Start of Material provided
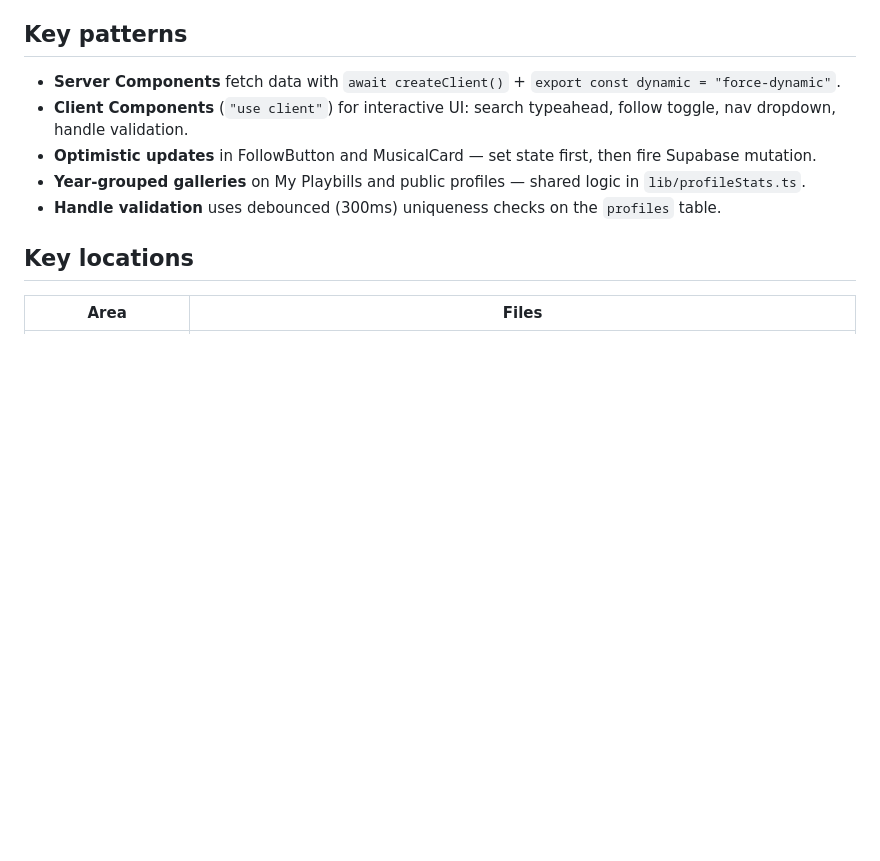
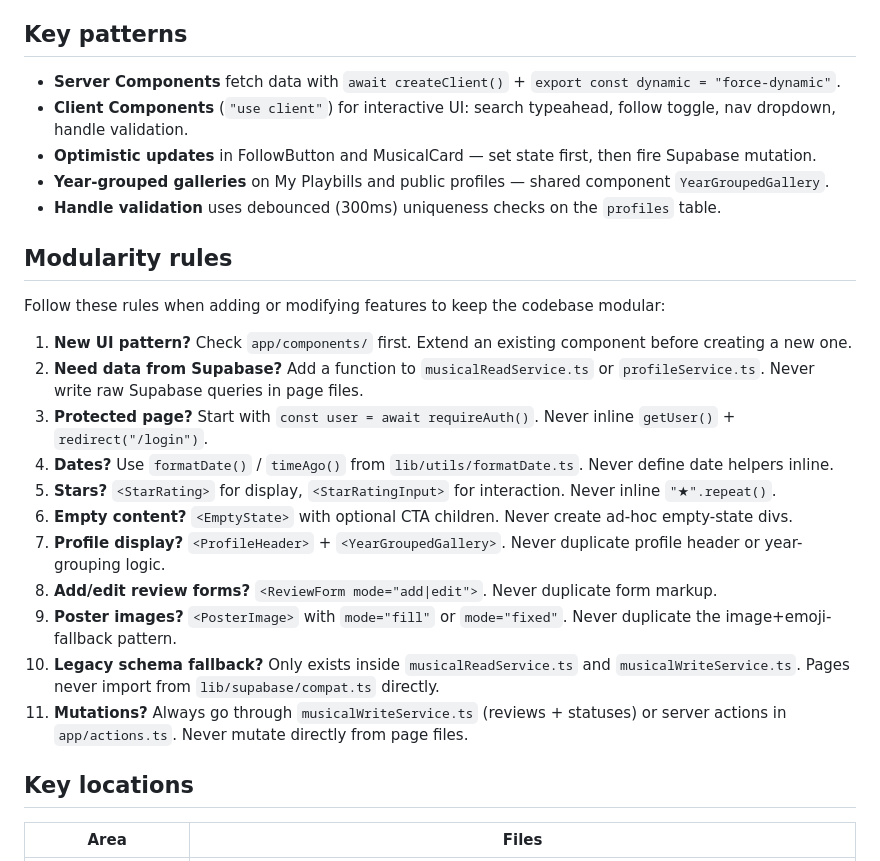
Before and after one commit to keewi/orphia, a Markdown page: CLAUDE.md, the part around the change. GitHub-like rendering; blank space fills up the shorter version.

Commit message:
Add modularity rules to CLAUDE.md for future development
Documents 11 rules for keeping the codebase modular: when to use
shared components, services, and utilities vs writing inline code.

Co-Authored-By: Claude Opus 4.6 <noreply@anthropic.com>

```diff
--- a/CLAUDE.md
+++ b/CLAUDE.md
@@ -55,8 +55,24 @@ RLS pattern: most tables publicly readable; writes restricted to `auth.uid() = u
 - **Server Components** fetch data with `await createClient()` + `export const dynamic = "force-dynamic"`.
 - **Client Components** (`"use client"`) for interactive UI: search typeahead, follow toggle, nav dropdown, handle validation.
 - **Optimistic updates** in FollowButton and MusicalCard — set state first, then fire Supabase mutation.
-- **Year-grouped galleries** on My Playbills and public profiles — shared logic in `lib/profileStats.ts`.
+- **Year-grouped galleries** on My Playbills and public profiles — shared component `YearGroupedGallery`.
 - **Handle validation** uses debounced (300ms) uniqueness checks on the `profiles` table.
+
+## Modularity rules
+
+Follow these rules when adding or modifying features to keep the codebase modular:
+
+1. **New UI pattern?** Check `app/components/` first. Extend an existing component before creating a new one.
+2. **Need data from Supabase?** Add a function to `musicalReadService.ts` or `profileService.ts`. Never write raw Supabase queries in page files.
+3. **Protected page?** Start with `const user = await requireAuth()`. Never inline `getUser()` + `redirect("/login")`.
+4. **Dates?** Use `formatDate()` / `timeAgo()` from `lib/utils/formatDate.ts`. Never define date helpers inline.
+5. **Stars?** `<StarRating>` for display, `<StarRatingInput>` for interaction. Never inline `"★".repeat()`.
+6. **Empty content?** `<EmptyState>` with optional CTA children. Never create ad-hoc empty-state divs.
+7. **Profile display?** `<ProfileHeader>` + `<YearGroupedGallery>`. Never duplicate profile header or year-grouping logic.
+8. **Add/edit review forms?** `<ReviewForm mode="add|edit">`. Never duplicate form markup.
+9. **Poster images?** `<PosterImage>` with `mode="fill"` or `mode="fixed"`. Never duplicate the image+emoji-fallback pattern.
+10. **Legacy schema fallback?** Only exists inside `musicalReadService.ts` and `musicalWriteService.ts`. Pages never import from `lib/supabase/compat.ts` directly.
+11. **Mutations?** Always go through `musicalWriteService.ts` (reviews + statuses) or server actions in `app/actions.ts`. Never mutate directly from page files.
 
 ## Key locations
 
```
End of Material provided
### [Work task]
Please copy out each line above exactly as written, but not the pictures.

### [Result for this exercise]
Before and after one commit to keewi/orphia, a Markdown page: CLAUDE.md, the part around the change. GitHub-like rendering; blank space fills up the shorter version.

Commit message:
Add modularity rules to CLAUDE.md for future development
Documents 11 rules for keeping the codebase modular: when to use
shared components, services, and utilities vs writing inline code.

Co-Authored-By: Claude Opus 4.6 <noreply@anthropic.com>

```diff
--- a/CLAUDE.md
+++ b/CLAUDE.md
@@ -55,8 +55,24 @@ RLS pattern: most tables publicly readable; writes restricted to `auth.uid() = u
 - **Server Components** fetch data with `await createClient()` + `export const dynamic = "force-dynamic"`.
 - **Client Components** (`"use client"`) for interactive UI: search typeahead, follow toggle, nav dropdown, handle validation.
 - **Optimistic updates** in FollowButton and MusicalCard — set state first, then fire Supabase mutation.
-- **Year-grouped galleries** on My Playbills and public profiles — shared logic in `lib/profileStats.ts`.
+- **Year-grouped galleries** on My Playbills and public profiles — shared component `YearGroupedGallery`.
 - **Handle validation** uses debounced (300ms) uniqueness checks on the `profiles` table.
+
+## Modularity rules
+
+Follow these rules when adding or modifying features to keep the codebase modular:
+
+1. **New UI pattern?** Check `app/components/` first. Extend an existing component before creating a new one.
+2. **Need data from Supabase?** Add a function to `musicalReadService.ts` or `profileService.ts`. Never write raw Supabase queries in page files.
+3. **Protected page?** Start with `const user = await requireAuth()`. Never inline `getUser()` + `redirect("/login")`.
+4. **Dates?** Use `formatDate()` / `timeAgo()` from `lib/utils/formatDate.ts`. Never define date helpers inline.
+5. **Stars?** `<StarRating>` for display, `<StarRatingInput>` for interaction. Never inline `"★".repeat()`.
+6. **Empty content?** `<EmptyState>` with optional CTA children. Never create ad-hoc empty-state divs.
+7. **Profile display?** `<ProfileHeader>` + `<YearGroupedGallery>`. Never duplicate profile header or year-grouping logic.
+8. **Add/edit review forms?** `<ReviewForm mode="add|edit">`. Never duplicate form markup.
+9. **Poster images?** `<PosterImage>` with `mode="fill"` or `mode="fixed"`. Never duplicate the image+emoji-fallback pattern.
+10. **Legacy schema fallback?** Only exists inside `musicalReadService.ts` and `musicalWriteService.ts`. Pages never import from `lib/supabase/compat.ts` directly.
+11. **Mutations?** Always go through `musicalWriteService.ts` (reviews + statuses) or server actions in `app/actions.ts`. Never mutate directly from page files.
 
 ## Key locations
 
```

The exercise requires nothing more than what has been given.